With the equinox behind us, new growth everywhere and the weather doing its deliciously haphazard spring thing, it is clear the seasons have changed.
These seasonal changes impact the way we work in at Vannella, not just because of the subtle shifts in the milk we work with, but also the different cheeses we make and of course the way we eat them at home.
Each season we will send you a little on the comings and goings of the factory and our cheese making, the dairies where we source our milk and a look at what’s happening with our cheese in your restaurants and homes.
“It looks like we may just be given another spring like last year’s - good rainfall followed by sunny periods and warm temperatures (it’s 19 to 26 degrees at moment) - perfect conditions for growing pastures.
This year we did see earlier signs of a spring flush – particularly through the tropical grasses such as Seteria, and legumes such as pinto and vignor. We are 100% grass/pasture feed, only supplying some molasses in the bails to keep buffalos happy during milking, with these new pastures higher in energy and protein the cows will really start to get shine on them. They enjoy these warm days as much as we do!
While the new growth means less roughage (which stimulates extra butterfat), the extremely lush tropical pastures typical of this time of year, are rich in antioxidants and bio-actives (which is already very high in buffalo milk) such omega-3 fats, vitamin E, beta-carotene, and conjugated linoleic acid (a beneficial fatty acid).”
- Mitch Humphries of Australian Dairy Buffalo Company, North Queensland
Vannella Cheese was born in Conversano, Puglia. The southern Italian town is also the birthplace of our Mum, Pina Vannella. Our Dad, Vito Minoia, the head cheese-maker at Vannella, was born 15km down the road.
Conversano is also the birthplace of our burrata, a fresh, stretched curd cheese that is filled with creamy stracciatella and then hand-tied. At 16 years old, Dad (apprenticed to a cheesemaker in Conversano), learnt how to hand stretch curds for this cheese the traditional way. Back then everything was done by hand: the burrata, fior de latte, treccine, nodini, scamorza.
When we moved to Australia, we brought a little bit of Conversano with us - we brought the cheese. In fact, we moved our lives around this cheese, first setting up in Cairns (where we met Mitch) to be close to the dairy herds and buffalo and later moving to the city, to bring the fresh cheese closer to the tables where it was being served.
Our cows’ milk cheese is stretched tissue-thin and filled with creamy stracciatella and then a knot is hand-tied at the top, sealing the pouch and creating a brilliant contrasting texture.
A combination of sfilacci and cream (both made with cows’ milk) - after stretching the curds we shape them into cords by hand and rest them for a day, when we tear the curds, mix with cream and salt.

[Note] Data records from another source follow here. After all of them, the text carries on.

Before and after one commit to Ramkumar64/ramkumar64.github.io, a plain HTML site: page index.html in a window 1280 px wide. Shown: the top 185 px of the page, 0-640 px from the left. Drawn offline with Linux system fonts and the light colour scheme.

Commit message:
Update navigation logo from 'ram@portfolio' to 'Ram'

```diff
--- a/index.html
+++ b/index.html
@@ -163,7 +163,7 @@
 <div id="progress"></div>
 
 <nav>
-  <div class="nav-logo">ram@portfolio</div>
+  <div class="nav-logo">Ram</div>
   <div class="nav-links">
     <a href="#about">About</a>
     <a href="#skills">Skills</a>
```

Mum loves to do burrata with seasonal veggies and fruits: here it’s a salad of broad beans, orange segments, fennel, blueberries and extra virgin olive oil.
Fennel and broad beans are very traditional foods for us to eat in Puglia and my grandfather plants them, so everyday he would come past home and drop some over. This is a taste of home for us all.

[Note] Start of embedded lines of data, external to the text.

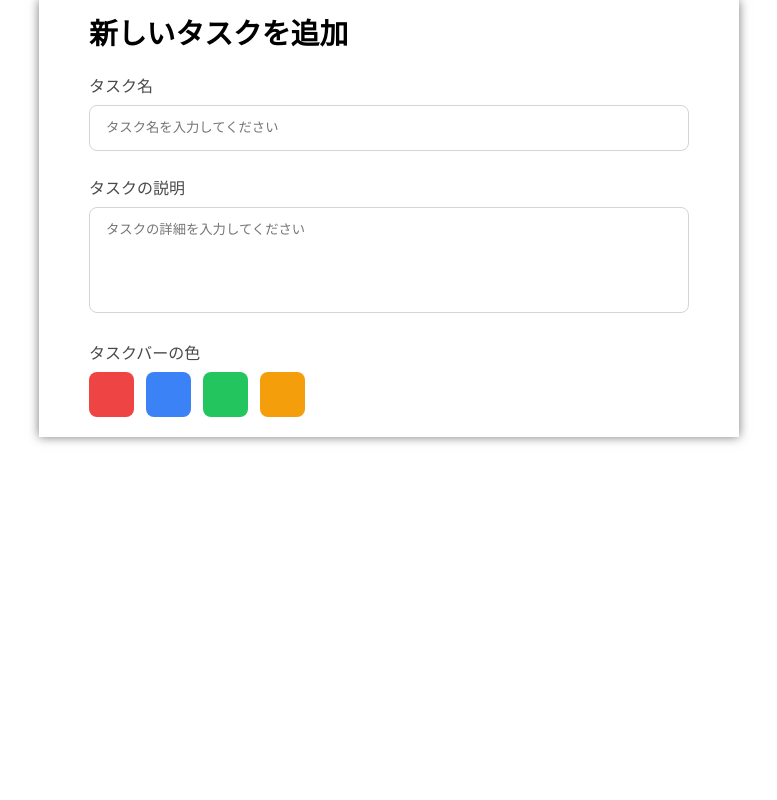
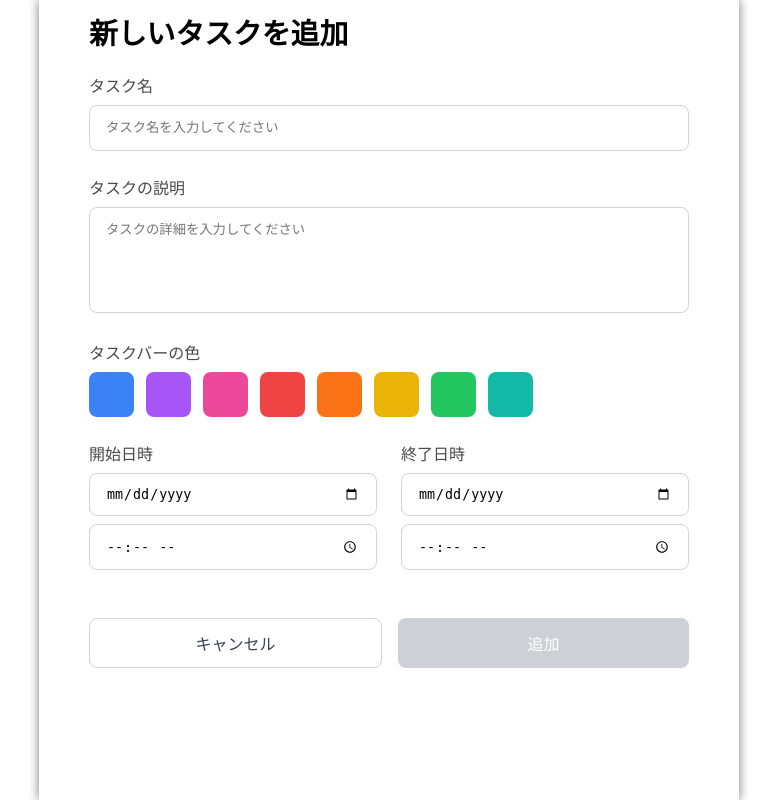
Before and after one commit to haru-02-code/team, a Flask app: page / in a window 1280 px wide. Shown: the whole page, without its empty margins (251-1028 px from the left). Run offline with Flask 3, Linux system fonts and the light colour scheme.

Commit message:
フォーム完成！

```diff
--- a/App/static/css/common.css
+++ b/App/static/css/common.css
@@ -1,10 +1,12 @@
 @charset "utf-8";
 
 div#wrap{
-  width: 600px;
+  width: 700px;
+  height: 100vh;
   margin: 0 auto 0 auto;
   padding: 20px 50px;
   box-shadow: 0 0 10px #0008;
+  box-sizing: border-box;
 }
 
 h1{
@@ -60,3 +62,64 @@ h1{
   transform: scale(1.1);
   box-shadow: 0 0 0 2px #ffffff, 0 0 0 6px #9ca3af;
 }
+
+/* 開始・終了日時 */
+.grid{
+  display: grid;
+  /* grid-template-columnsでどう並べるかの指定 */
+  grid-template-columns: repeat(2, 1fr);
+  gap: 24px;
+}
+.nyuryokurantati{
+  display: flex;
+  flex-direction: column; /* flexアイテムを上から順に縦並びにする */
+  gap: 8px;
+}
+.nyuryokuran{
+  width: 100%;
+  padding: 12px 16px;
+  border: 1px solid #D1D5DB;
+  border-radius: 8px;
+  outline: none;/* 選択時に出てくる枠の削除 */
+  box-sizing: border-box;
+}
+.nyuryokuran:focus{
+  /* 選択時に枠は削除して青色の影だけを付ける */
+  border-color: transparent;
+  box-shadow: 0 0 0 2px #3B82F6;
+}
+
+/* キャンセルと完了 */
+.buttontati{
+  display: flex;
+  gap: 16px;
+  padding-top: 48px;
+}
+.btn{
+  /* flex: 1;は、flex-grow: 1; flex-shrink: 1; flex-basis: 0;の省略形
+  flex-growは、flexアイテムを伸ばす比率を指定
+  flex-shrinkは、flexアイテムを縮む比率を指定
+  flex-basisは、flexアイテムの基準となるサイズを指定 */
+  flex: 1;
+  padding: 12px 24px;
+  border-radius: 8px;
+  font-size: 16px;
+  cursor: pointer;
+  border: none;
+}
+.cancel-btn{
+  border: 1px solid #D1D5DB;
+  color: #374151;
+  background-color: white;
+}
+.cancel-btn:hover{
+  background-color: #F9FAFB;
+}
+.add-btn{
+  color: white;
+  background-color: #9CA3AF;
+}
+.add-btn:disabled {
+  opacity: 0.5;
+  cursor: not-allowed;
+}
--- a/App/static/js/common.js
+++ b/App/static/js/common.js
@@ -1,7 +1,13 @@
 //jQuery設定ファイル
+
+//グローバル変数として設定
+  let selectedColor = '#3B82F6' ;
+// $(function () {}は$(document).ready(function () {}の省略形で
+// 意味はHTMLが全部読み込まれた後に実行する
 $(function () {
   // 初期色設定
   $('.color-btn').each(function () {
+    // const color = ...取得した色を変数に保存。
     const color = $(this).data('color');
     $(this).css('background-color', color);
   });
@@ -11,5 +17,37 @@ $(function () {
     $('.color-btn').removeClass('active');
 
     $(this).addClass('active');
+    selectedColor = $(this).data('color');
+
+    // // task-nameに文字がある時だけ色変更
+    if ($('#task-name').val() !== '') {
+      $('.add-btn').css('background-color', selectedColor);
+    }
   });
 });
+
+// 開始・終了日時取得
+
+// 追加ボタン
+$(function () {
+  // .on('input', function () {
+  // テキストボックスやテキストエリアなどの入力フォーム要素の値が
+  // 1文字入力・削除されるたびに、即座に処理を実行する
+  $('#task-name').on('input', function () {
+    // valはvalue(中身)の意味　task-nameの中身を取得
+    const taskName = $(this).val();
+
+    // 文字が空であれば
+    if (taskName === '') {
+      $('.add-btn')
+      // .propはhtmlの属性(property)を変更するメソッド
+      .prop('disabled', true)
+      .css('background-color', '#9CA3AF'); }
+    // 文字が入っていれば
+    else{
+      $('.add-btn')
+        .prop('disabled', false) //falseで解除
+        .css('background-color', selectedColor);
+    }
+  });
+});
--- a/App/templates/index.html
+++ b/App/templates/index.html
@@ -9,25 +9,66 @@
 </head>
 <body>
     <div id="wrap">
+
         <h1>新しいタスクを追加</h1>
+
         <div>
             <label class="komidashi">タスク名</label>
-            <input class="description" type="text" placeholder="タスク名を入力してください">
+            <input class="description" id="task-name" type="text" placeholder="タスク名を入力してください">
         </div>
+
         <div>
             <label class="komidashi">タスクの説明</label>
             <!-- 高さを持たせて複数行っぽくするならtextareaを使う -->
             <textarea class="description" id="tasksetumei" rows="4" placeholder="タスクの詳細を入力してください"></textarea>
         </div>
+
         <div>
             <label class="komidashi">タスクバーの色</label>
             <div class="color-list">
-                <button class="color-btn" data-color="#ef4444" aria-label="赤"></button>
-                <button class="color-btn" data-color="#3b82f6" aria-label="青"></button>
-                <button class="color-btn" data-color="#22c55e" aria-label="緑"></button>
-                <button class="color-btn" data-color="#f59e0b" aria-label="オレンジ"></button>
+                <button class="color-btn" data-color="#3B82F6" aria-label="青"></button>
+                <button class="color-btn" data-color="#A855F7" aria-label="紫"></button>
+                <button class="color-btn" data-color="#EC4899" aria-label="ピンク"></button>
+                <button class="color-btn" data-color="#EF4444" aria-label="赤"></button>
+                <button class="color-btn" data-color="#F97316" aria-label="オレンジ"></button>
+                <button class="color-btn" data-color="#EAB308" aria-label="黄"></button>
+                <button class="color-btn" data-color="#22C55E" aria-label="緑"></button>
+                <button class="color-btn" data-color="#14B8A6" aria-label="青緑"></button>
             </div>
         </div>
+
+        <div class="grid">
+            <!-- 開始日時 -->
+            <div>
+                <label class="komidashi">
+                    開始日時
+                </label>
+                <div class="nyuryokurantati">
+                    <input type="date" id="startdate" class="nyuryokuran">
+                    <input type="time" id="starttime" class="nyuryokuran">
+                </div>
+            </div>
+            <!-- 終了日時 -->
+            <div>
+                <label class="komidashi">
+                    終了日時
+                </label>
+                <div class="nyuryokurantati">
+                    <input type="date" id="enddate" class="nyuryokuran">
+                    <input type="time" id="endtime" class="nyuryokuran">
+                </div>
+            </div>
+        </div>
+
+        <div class="buttontati">
+            <button id="cancel" class="btn cancel-btn">
+                キャンセル
+            </button>
+            <button id="add" class="btn add-btn" disabled> <!--- disabledで最初は押せないようにする -->
+                追加
+            </button>
+        </div>
+
     </div>
 
     <!-- js読み込み -->
```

We were so thrilled to see Clayton Wells’ dish at Automata make the top ten dishes in this year’s SMH Good Food Guide.
“… burrata injected with shellfish oil is more of a mainstay. Pierce the creamy white mozzarella and step back as shiny orange goodness puddles the plate to be daubed with bread. Oils ain't oils unless they've seen a prawn head.”